Stranger Encounters Are Good For You
NOTE: This post is later than usual today precisely because, while trying to get home from a morning meeting, I couldn’t help stopping and talking to people. Literally, almost every block I either reconnected with someone I hadn’t talked to in a long time or had a brief encounter with someone I’d never met. It’s demonstrative of the impact of walking and biking.There were even a few friends I saw, and wished I could have talked to, that drove by in cars; oblivious (or avoiding) the surroundings around them. That’s fine, too, catch ya next time.

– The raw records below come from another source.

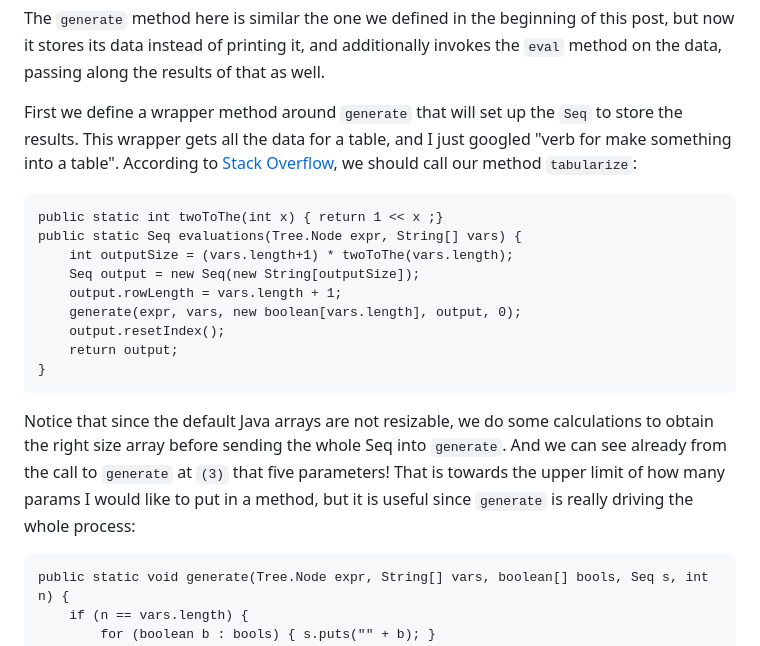
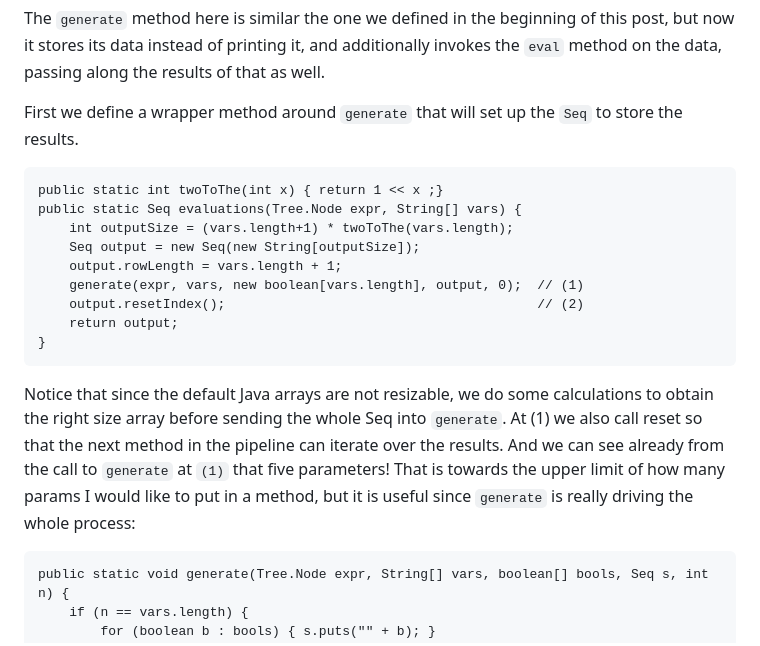
Before and after one commit to cas-e/cas-e.github.io, a Markdown page: post-markdown/java-bool-table.md, the part around the change. Drawn GitHub-style.

Commit message:
fix up table post

```diff
--- a/post-markdown/java-bool-table.md
+++ b/post-markdown/java-bool-table.md
@@ -212,7 +212,7 @@ Generating Values
 
 The `generate` method here is similar the one we defined in the beginning of this post, but now it stores its data instead of printing it, and additionally invokes the `eval` method on the data, passing along the results of that as well.
 
-First we define a wrapper method around `generate` that will set up the `Seq` to store the results. This wrapper gets all the data for a table, and I just googled "verb for make something into a table". According to [Stack Overflow](https://ell.stackexchange.com/questions/52156/whats-the-verb-version-of-table), we should call our method `tabularize`:
+First we define a wrapper method around `generate` that will set up the `Seq` to store the results.
 
 ~~~
 public static int twoToThe(int x) { return 1 << x ;}
@@ -220,13 +220,13 @@ public static Seq evaluations(Tree.Node expr, String[] vars) {
 	int outputSize = (vars.length+1) * twoToThe(vars.length);
 	Seq output = new Seq(new String[outputSize]);
 	output.rowLength = vars.length + 1;
-	generate(expr, vars, new boolean[vars.length], output, 0);
-	output.resetIndex();
+	generate(expr, vars, new boolean[vars.length], output, 0);  // (1)
+	output.resetIndex();                                        // (2)
 	return output;
 }
 ~~~
 
-Notice that since the default Java arrays are not resizable, we do some calculations to obtain the right size array before sending the whole Seq into `generate`. And we can see already from the call to `generate` at `(3)` that five parameters! That is towards the upper limit of how many params I would like to put in a method, but it is useful since `generate` is really driving the whole process:
+Notice that since the default Java arrays are not resizable, we do some calculations to obtain the right size array before sending the whole Seq into `generate`. At (1) we also call reset so that the next method in the pipeline can iterate over the results. And we can see already from the call to `generate` at `(1)` that five parameters! That is towards the upper limit of how many params I would like to put in a method, but it is useful since `generate` is really driving the whole process:
 
 ~~~
 public static void generate(Tree.Node expr, String[] vars, boolean[] bools, Seq s, int n) {
```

I’ve been reading and writing a lot about city design and social interaction. Last week’s Monday Crank was all about bumping into strangers; I’m not saying we have to like who we bump into, I’m simply saying that part of the value of city living are those chance opportunities intrinsic in well designed cities. I should have known that there was university class dedicated to the subject.
“I talk to strangers,” begins Kio Stark in a recent article in the Atlantic. The article, titled “Stranger Studies 101: Cities as Interaction Machines,” is a version of her syllabus for a class at NYU’s Interactive Telecommunications Program. Introducing the class, Stark writes:

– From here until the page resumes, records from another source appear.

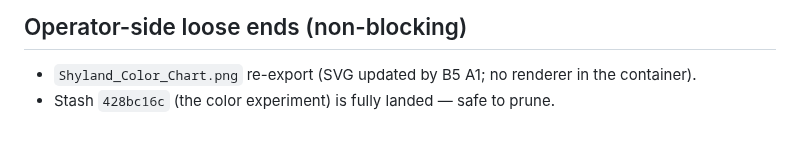
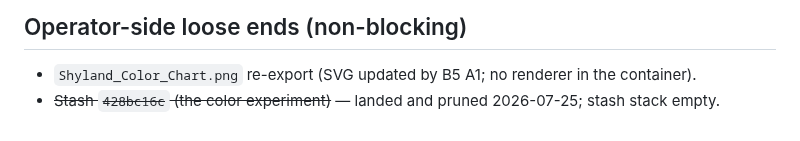
Before and after one commit to KnightOfNight/games-mvc, a Markdown page: docs/shyland/Shyland_V23_Closeout_Packet.md, the part around the change. Drawn GitHub-style.

Commit message:
V23 closeout packet: stash pruned, loose end resolved
Co-Authored-By: Claude Fable 5 <noreply@anthropic.com>

```diff
--- a/docs/shyland/Shyland_V23_Closeout_Packet.md
+++ b/docs/shyland/Shyland_V23_Closeout_Packet.md
@@ -48,4 +48,4 @@ Prepared 2026-07-25 at branch `version_23` tip `f5406bb`.
 ## Operator-side loose ends (non-blocking)
 
 - `Shyland_Color_Chart.png` re-export (SVG updated by B5 A1; no renderer in the container).
-- Stash `428bc16c` (the color experiment) is fully landed — safe to prune.
+- ~~Stash `428bc16c` (the color experiment)~~ — landed and pruned 2026-07-25; stash stack empty.
```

“Even the simplest exchange among strangers can contain a tangled accumulation of meanings: what transpires may have physical, emotional, social, political, technological and historical dimensions. I show students how to unravel and understand these charged moments.”
Sign me up.

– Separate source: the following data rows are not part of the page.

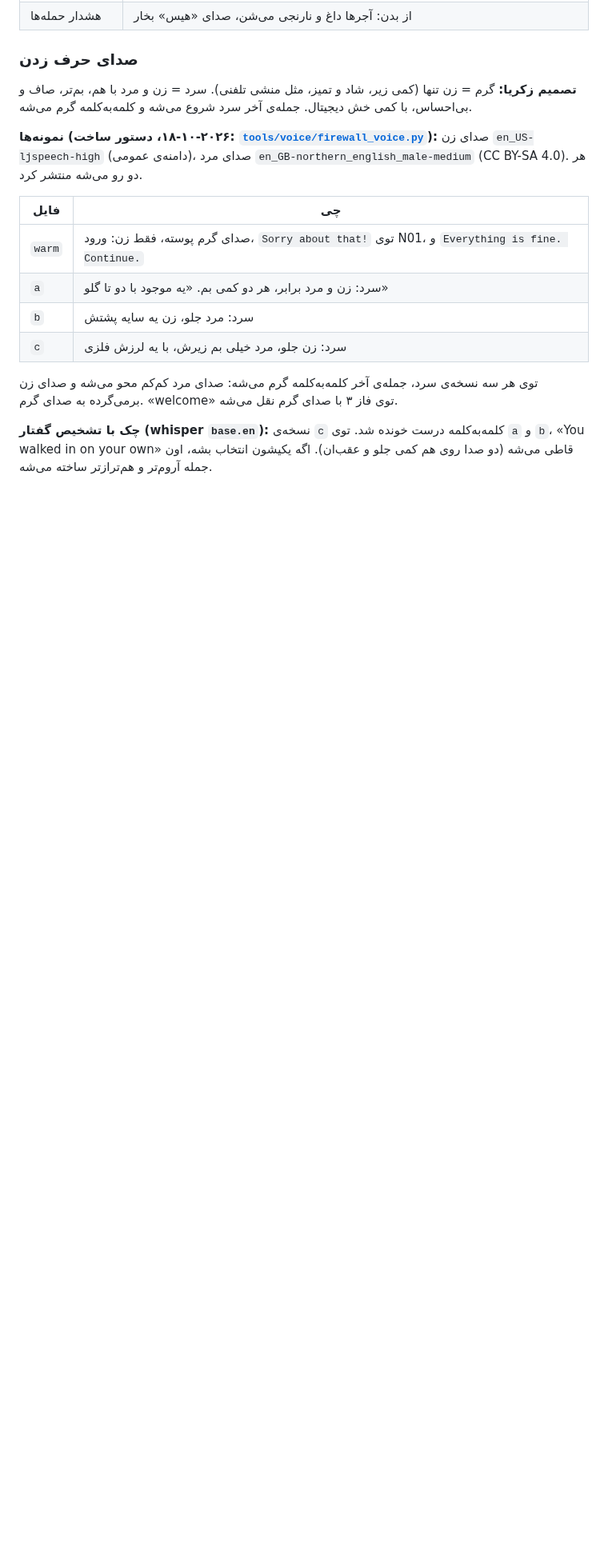
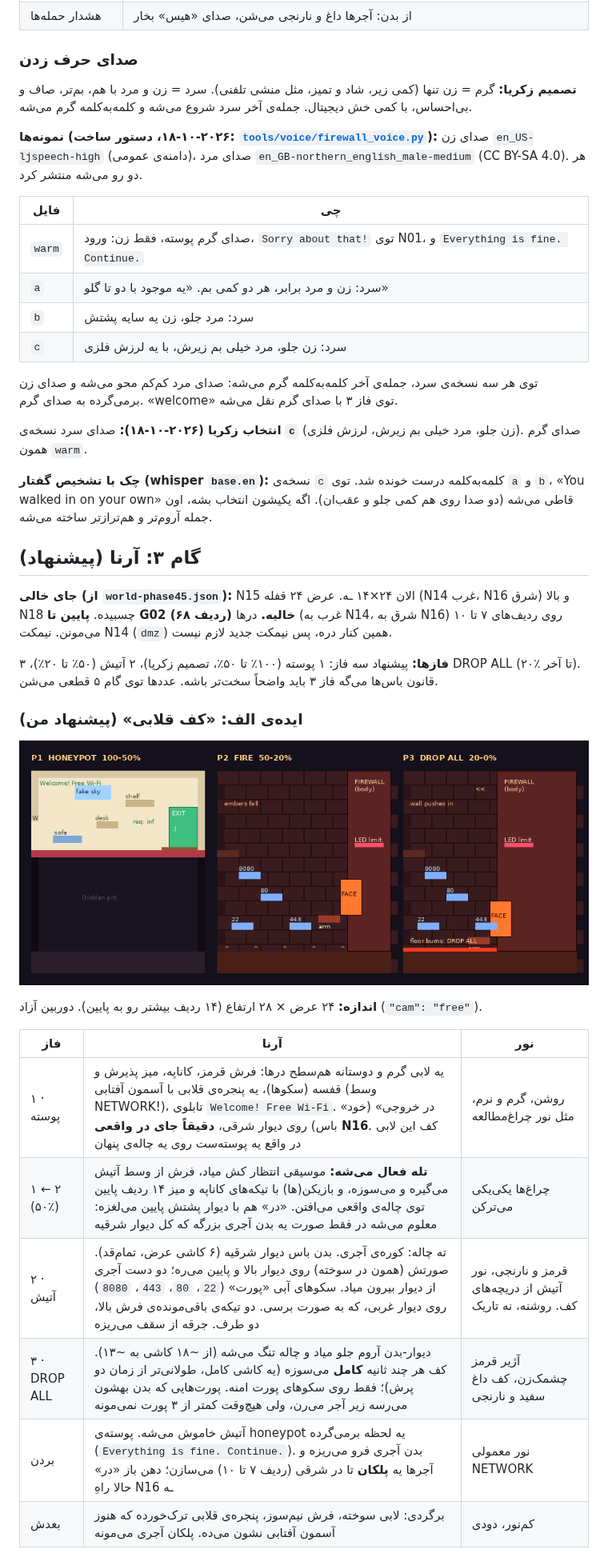
Before and after one commit to zack-riftwalker/projects, a Markdown page: docs/metroidvania/16-firewall.md, the part around one of its changes. Shown at 80% size. Rendered like a GitHub page; pictures changed too: docs/reports/img-firewall/arena_A_sketch.png (added); blank space fills up the shorter version.

```diff
--- a/docs/metroidvania/16-firewall.md
+++ b/docs/metroidvania/16-firewall.md
@@ -160,4 +160,28 @@ FIREWALL اول میاد و compact مال CRAWLER ـه، پس اینجا compac
 
 توی هر سه نسخه‌ی سرد، جمله‌ی آخر کلمه‌به‌کلمه گرم می‌شه: صدای مرد کم‌کم محو می‌شه و صدای زن برمی‌گرده به صدای گرم. «welcome» توی فاز ۳ با صدای گرم نقل می‌شه.
 
+**انتخاب زکریا (۲۰۲۶-۱۰-۱۸):** صدای سرد نسخه‌ی **`c`** (زن جلو، مرد خیلی بم زیرش، لرزش فلزی). صدای گرم همون `warm`.
+
 **چک با تشخیص گفتار (whisper `base.en`):** نسخه‌ی `c` کلمه‌به‌کلمه درست خونده شد. توی `a` و `b`، «You walked in on your own» قاطی می‌شه (دو صدا روی هم کمی جلو و عقب‌ان). اگه یکیشون انتخاب بشه، اون جمله آروم‌تر و هم‌ترازتر ساخته می‌شه.
+
+## گام ۳: آرنا (پیشنهاد)
+
+**جای خالی (از `world-phase45.json`):** N15 الان ۲۴×۱۴ ـه. عرض ۲۴ قفله (N14 غرب، N16 شرق) و بالا N18 چسبیده. **پایین تا G02 (۶۸ ردیف) خالیه.** درها (غرب به N14، شرق به N16) روی ردیف‌های ۷ تا ۱۰ می‌مونن. نیمکت N14 (`dmz`) همین کنار دره، پس نیمکت جدید لازم نیست.
+
+**فازها:** پیشنهاد سه فاز: ۱ پوسته (۱۰۰٪ تا ۵۰٪، تصمیم زکریا)، ۲ آتیش (۵۰٪ تا ۲۰٪)، ۳ DROP ALL (۲۰٪ تا آخر). قانون باس‌ها می‌گه فاز ۳ باید واضحاً سخت‌تر باشه. عددها توی گام ۵ قطعی می‌شن.
+
+### ایده‌ی الف: «کف قلابی» (پیشنهاد من)
+
+![طرح اولیه](../reports/img-firewall/arena_A_sketch.png)
+
+**اندازه:** ۲۴ عرض × ۲۸ ارتفاع (۱۴ ردیف بیشتر رو به پایین). دوربین آزاد (`"cam": "free"`).
+
+| فاز | آرنا | نور |
+|---|---|---|
+| ۱ · پوسته | یه لابی گرم و دوستانه هم‌سطح درها: فرش قرمز، کاناپه، میز پذیرش و قفسه (سکوها)، یه پنجره‌ی قلابی با آسمون آفتابی (وسط NETWORK!)، تابلوی `Welcome! Free Wi-Fi`. «در خروجی» (خود باس) روی دیوار شرقی، **دقیقاً جای در واقعی N16**. کف این لابی در واقع یه پوسته‌ست روی یه چاله‌ی پنهان | روشن، گرم و نرم، مثل نور چراغ‌مطالعه |
+| ۱ ← ۲ (۵۰٪) | **تله فعال می‌شه:** موسیقی انتظار کش میاد، فرش از وسط آتیش می‌گیره و می‌سوزه، و بازیکن(ها) با تیکه‌های کاناپه و میز ۱۴ ردیف پایین توی چاله‌ی واقعی می‌افتن. «در» هم با دیوار پشتش پایین می‌لغزه: معلوم می‌شه در فقط صورت یه بدن آجری بزرگه که کل دیوار شرقیه | چراغ‌ها یکی‌یکی می‌ترکن |
+| ۲ · آتیش | ته چاله: کوره‌ی آجری. بدن باس دیوار شرقیه (۶ کاشی عرض، تمام‌قد). صورتش (همون در سوخته) روی دیوار بالا و پایین می‌ره؛ دو دست آجری از دیوار بیرون میاد. سکوهای آبی «پورت» (`22`، `80`، `443`، `8080`) روی دیوار غربی، که به صورت برسی. دو تیکه‌ی باقی‌مونده‌ی فرش بالا، دو طرف. جرقه از سقف می‌ریزه | قرمز و نارنجی، نور آتیش از دریچه‌های کف. روشنه، نه تاریک |
+| ۳ · DROP ALL | دیوار-بدن آروم جلو میاد و چاله تنگ می‌شه (از ~۱۸ کاشی به ~۱۳). کف هر چند ثانیه **کامل** می‌سوزه (یه کاشی کامل، طولانی‌تر از زمان دو پرش)؛ فقط روی سکوهای پورت امنه. پورت‌هایی که بدن بهشون می‌رسه زیر آجر می‌رن، ولی هیچ‌وقت کمتر از ۳ پورت نمی‌مونه | آژیر قرمز چشمک‌زن، کف داغ سفید و نارنجی |
+| بردن | آتیش خاموش می‌شه. پوسته‌ی honeypot یه لحظه برمی‌گرده (`Everything is fine. Continue.`). بدن آجری فرو می‌ریزه و آجرها یه **پلکان** تا در شرقی (ردیف ۷ تا ۱۰) می‌سازن؛ دهن باز «در» حالا راهِ N16 ـه | نور معمولی NETWORK |
+| بعدش | برگردی: لابی سوخته، فرش نیم‌سوز، پنجره‌ی قلابی ترک‌خورده که هنوز آسمون آفتابی نشون می‌ده. پلکان آجری می‌مونه | کم‌نور، دودی |
+
```
Also changed, not shown: other parts of docs/metroidvania/16-firewall.md (+21 -2 lines), docs/metroidvania/README.md (+1 -1 lines).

Her article is full of resources that she uses in class. One of which is the work on chance encounters by William H. Whyte (whom I quoted yesterday). He was one of the first professional academic people watchers that applied hours of observation to planning the layout of cities. Work like this fascinates because it shakes up what we think we know about human behavior, or at-the-least brings to conscience what our actions really communicate.
For example, below is a short clip of his film “The Social Life of Small Urban Spaces” where he describes the value of street corners.
Find a street corner, be ready for an encounter or just let it all pass-by.
What did you see observe today? Share your story here.
Another example of Whyte’s work. We meet at corners.